▶ **Front-end code change data**

....

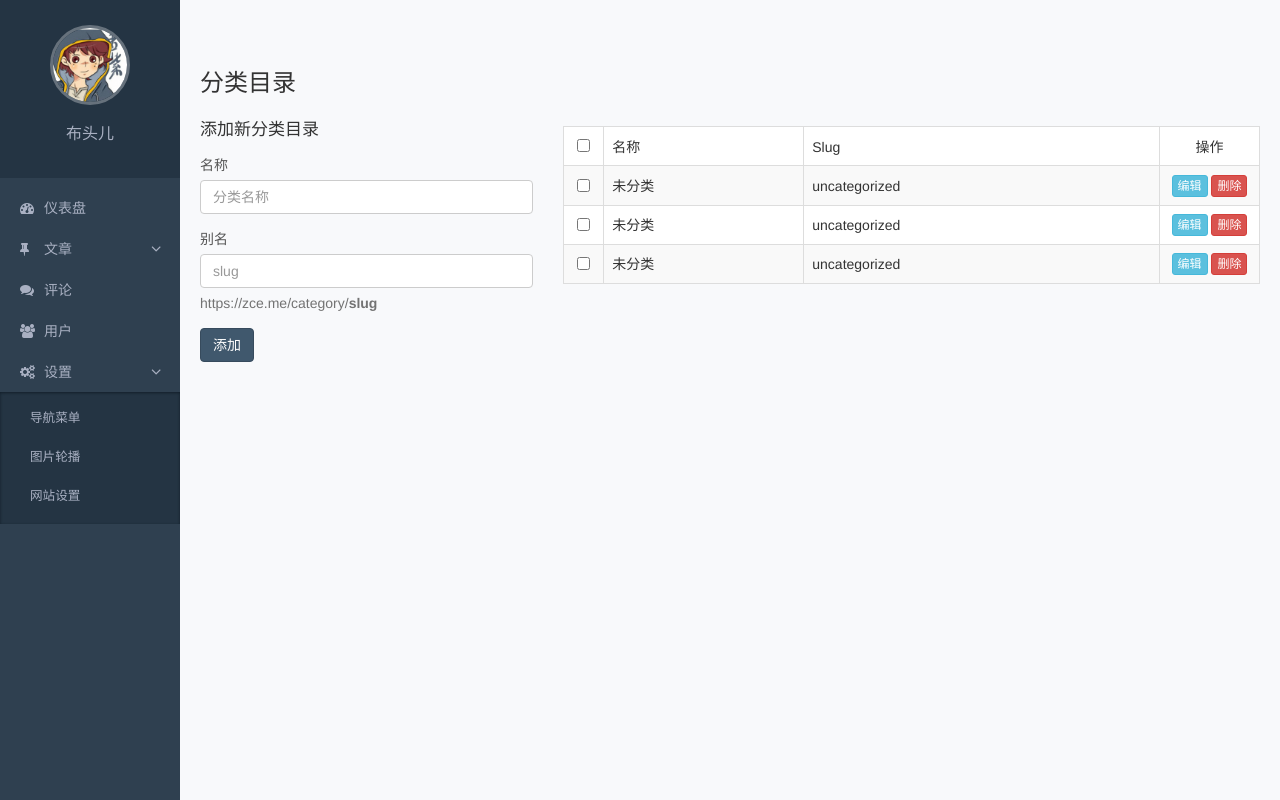
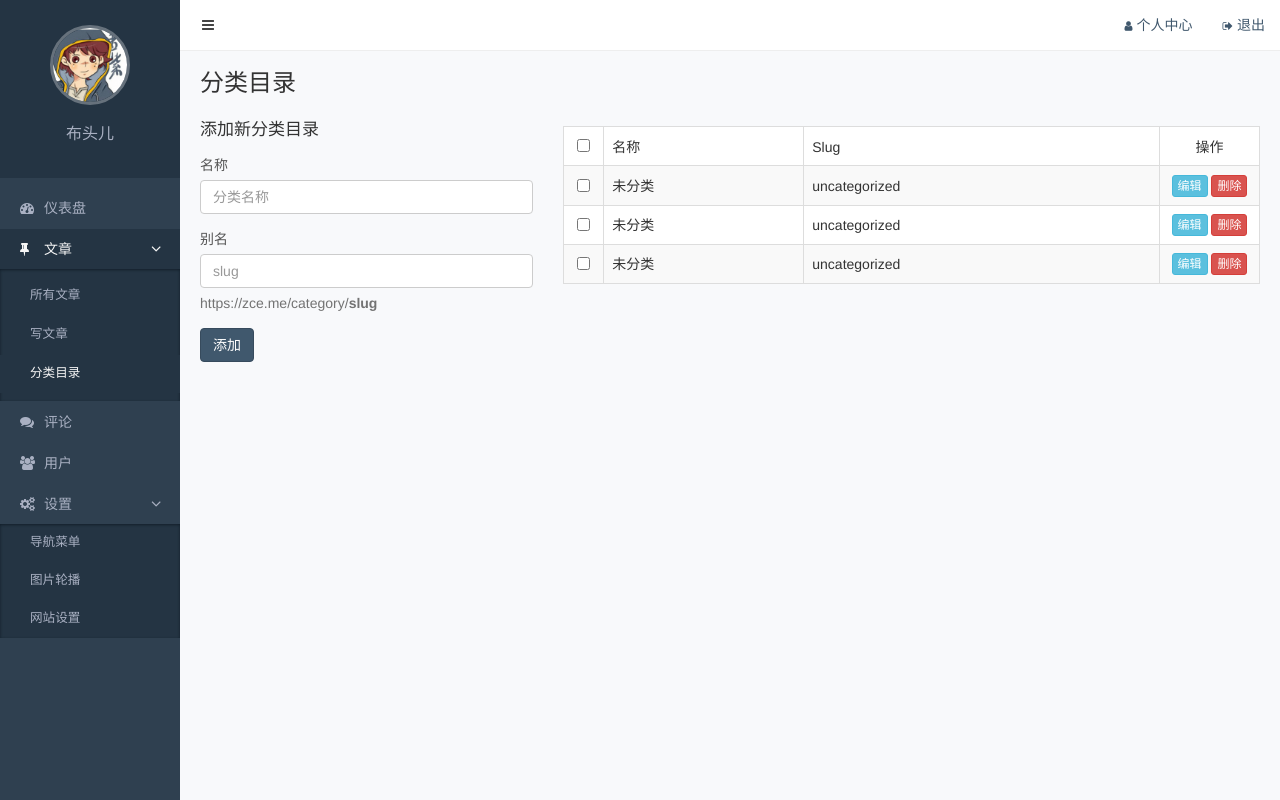
Before and after one commit to VarSong/baixiu, a PHP site: page /admin/categories.php in a window 1280 px wide, after a click on "设置". Run offline with PHP 8.4, Linux system fonts and the light colour scheme.

Commit message:
add class="active"

```diff
--- a/admin/categories.php
+++ b/admin/categories.php
@@ -13,6 +13,8 @@
   <script>NProgress.start()</script>
 
   <div class="main">
+
+    <?php include 'inc/navbar.php'; ?>
 
     <div class="container-fluid">
       <div class="page-title">
@@ -88,6 +90,7 @@
       </div>
     </div>
   </div>
+  <?php $current_page = 'categories'; ?>
   <?php include 'inc/sidebar.php'; ?>
   <script src="/static/assets/vendors/jquery/jquery.js"></script>
   <script src="/static/assets/vendors/bootstrap/js/bootstrap.js"></script>
--- a/admin/comments.php
+++ b/admin/comments.php
@@ -13,6 +13,8 @@
   <script>NProgress.start()</script>
 
   <div class="main">
+
+  <?php include 'inc/navbar.php'; ?>
 
     <div class="container-fluid">
       <div class="page-title">
@@ -90,7 +92,7 @@
       </table>
     </div>
   </div>
-
+  <?php $current_page = 'comments'; ?>
   <?php include 'inc/sidebar.php'; ?>
   <script src="/static/assets/vendors/jquery/jquery.js"></script>
   <script src="/static/assets/vendors/bootstrap/js/bootstrap.js"></script>
--- a/admin/inc/sidebar.php
+++ b/admin/inc/sidebar.php
@@ -5,34 +5,35 @@
     <h3 class="name">布头儿</h3>
   </div>
   <ul class="nav">
-    <li>
+    <li<?php echo $current_page === 'index' ? ' class="active"' : '' ; ?>>
       <a href="/admin/index.php"><i class="fa fa-dashboard"></i>仪表盘</a>
     </li>
-    <li>
+    <?php $menu_posts = array('posts', 'post-add', 'categories');?>
+    <li<?php echo in_array($current_page, $menu_posts) ? ' class="active"' :'' ; ?>>
       <a href="#menu-posts" data-toggle="collapse">
         <i class="fa fa-thumb-tack"></i>文章<i class="fa fa-angle-right"></i>
       </a>
-      <ul id="menu-posts" class="collapse">
-        <li><a href="/admin/posts.php">所有文章</a></li>
-        <li><a href="/admin/post-add.php">写文章</a></li>
-        <li><a href="/admin/categories.php">分类目录</a></li>
+      <ul id="menu-posts" class="collapse<?php echo in_array($current_page, $menu_posts) ? ' in' :'' ; ?>">
+        <li<?php echo $current_page === 'posts' ? ' class="active"' : '' ; ?>><a href="/admin/posts.php">所有文章</a></li>
+        <li<?php echo $current_page === 'post-add' ? ' class="active"' : '' ; ?>><a href="/admin/post-add.php">写文章</a></li>
+        <li<?php echo $current_page === 'categories' ? ' class="active"' : '' ; ?>><a href="/admin/categories.php">分类目录</a></li>
       </ul>
     </li>
-    <li>
+    <li<?php echo $current_page === 'comments' ? ' class="active"' : '' ;?>>
       <a href="/admin/comments.php"><i class="fa fa-comments"></i>评论</a>
     </li>
-    <li>
+    <li<?php echo $current_page === 'users' ? ' class="active"' : '' ; ?>>
       <a href="/admin/users.php"><i class="fa fa-users"></i>用户</a>
     </li>
-
-    <li>
+    <?php $menu_settings = array('nav-menus', 'slides', 'settings');?>
+    <li<?php echo in_array($current_page, $menu_settings) ? ' class="active"' :'' ; ?>>
       <a href="#menu-settings" data-toggle="collapse">
         <i class="fa fa-cogs"></i>设置<i class="fa fa-angle-right"></i>
       </a>
-      <ul id="menu-settings" class="collapse">
-        <li><a href="/admin/nav-menus.php">导航菜单</a></li>
-        <li><a href="/admin/slides.php">图片轮播</a></li>
-        <li><a href="/admin/settings.php">网站设置</a></li>
+      <ul id="menu-settings" class="collapse<?php echo in_array($current_page, $menu_settings) ? ' in' :'' ; ?>">
+        <li<?php echo $current_page === 'nav-menus' ? ' class="active"' : '' ; ?>"><a href="/admin/nav-menus.php">导航菜单</a></li>
+        <li<?php echo $current_page === 'slides' ? ' class="active"' : '' ; ?>"><a href="/admin/slides.php">图片轮播</a></li>
+        <li<?php echo $current_page === 'settings' ? ' class="active"' : '' ; ?>"><a href="/admin/settings.php">网站设置</a></li>
       </ul>
     </li>
   </ul>
--- a/admin/index.php
+++ b/admin/index.php
@@ -13,6 +13,8 @@
   <script>NProgress.start()</script>
 
   <div class="main">
+
+  <?php include 'inc/navbar.php'; ?>
     <div class="container-fluid">
       <div class="jumbotron text-center">
         <h1>One Belt, One Road</h1>
@@ -37,7 +39,7 @@
       </div>
     </div>
   </div>
-
+  <?php $current_page = 'index'; ?>
  <?php include 'inc/sidebar.php'; ?>
   <script src="/static/assets/vendors/jquery/jquery.js"></script>
   <script src="/static/assets/vendors/bootstrap/js/bootstrap.js"></script>
--- a/admin/nav-menus.php
+++ b/admin/nav-menus.php
@@ -13,6 +13,7 @@
   <script>NProgress.start()</script>
 
   <div class="main">
+    <?php include 'inc/navbar.php'; ?>
     <nav class="navbar">
       <button class="btn btn-default navbar-btn fa fa-bars"></button>
       <ul class="nav navbar-nav navbar-right">
@@ -98,6 +99,7 @@
       </div>
     </div>
   </div>
+  <?php $current_page = 'nav-menus'; ?>
   <?php include 'inc/sidebar.php'; ?>
   <script src="/static/assets/vendors/jquery/jquery.js"></script>
   <script src="/static/assets/vendors/bootstrap/js/bootstrap.js"></script>
--- a/admin/post-add.php
+++ b/admin/post-add.php
@@ -13,6 +13,7 @@
   <script>NProgress.start()</script>
 
   <div class="main">
+    <?php include 'inc/navbar.php'; ?>
     <div class="container-fluid">
       <div class="page-title">
         <h1>写文章</h1>
@@ -69,6 +70,7 @@
       </form>
     </div>
   </div>
+  <?php $current_page = 'post-add'; ?>
   <?php include 'inc/sidebar.php'; ?>
   <script src="/static/assets/vendors/jquery/jquery.js"></script>
   <script src="/static/assets/vendors/bootstrap/js/bootstrap.js"></script>
--- a/admin/posts.php
+++ b/admin/posts.php
@@ -13,6 +13,7 @@
   <script>NProgress.start()</script>
 
   <div class="main">
+    <?php include 'inc/navbar.php'; ?>
     <div class="container-fluid">
       <div class="page-title">
         <h1>所有文章</h1>
@@ -98,6 +99,7 @@
       </table>
     </div>
   </div>
+  <?php $current_page = 'posts'; ?>
   <?php include 'inc/sidebar.php'; ?>
   <script src="/static/assets/vendors/jquery/jquery.js"></script>
   <script src="/static/assets/vendors/bootstrap/js/bootstrap.js"></script>
--- a/admin/settings.php
+++ b/admin/settings.php
@@ -13,7 +13,7 @@
   <script>NProgress.start()</script>
 
   <div class="main">
-
+    <?php include 'inc/navbar.php'; ?>
     <div class="container-fluid">
       <div class="page-title">
         <h1>网站设置</h1>
@@ -71,7 +71,7 @@
       </form>
     </div>
   </div>
-
+  <?php $current_page = 'settings'; ?>
   <?php include 'inc/sidebar.php'; ?>
   <script src="/static/assets/vendors/jquery/jquery.js"></script>
   <script src="/static/assets/vendors/bootstrap/js/bootstrap.js"></script>
--- a/admin/slides.php
+++ b/admin/slides.php
@@ -13,7 +13,7 @@
   <script>NProgress.start()</script>
 
   <div class="main">
-
+    <?php include 'inc/navbar.php'; ?>
     <div class="container-fluid">
       <div class="page-title">
         <h1>图片轮播</h1>
@@ -85,7 +85,7 @@
       </div>
     </div>
   </div>
-
+  <?php $current_page = 'slides'; ?>
 <?php include 'inc/sidebar.php'; ?>
   <script src="/static/assets/vendors/jquery/jquery.js"></script>
   <script src="/static/assets/vendors/bootstrap/js/bootstrap.js"></script>
--- a/admin/users.php
+++ b/admin/users.php
@@ -13,7 +13,7 @@
   <script>NProgress.start()</script>
 
   <div class="main">
-
+    <?php include 'inc/navbar.php'; ?>
     <div class="container-fluid">
       <div class="page-title">
         <h1>用户</h1>
@@ -108,7 +108,7 @@
       </div>
     </div>
   </div>
-
+  <?php $current_page = 'users'; ?>
   <?php include 'inc/sidebar.php'; ?>
   <script src="/static/assets/vendors/jquery/jquery.js"></script>
   <script src="/static/assets/vendors/bootstrap/js/bootstrap.js"></script>
```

....

▶ **TASK DIRECTIONS**
Respond with a number only, the count of lines in the entries where the string "angle" occurs.

▶ **EXERCISE ANSWER**
2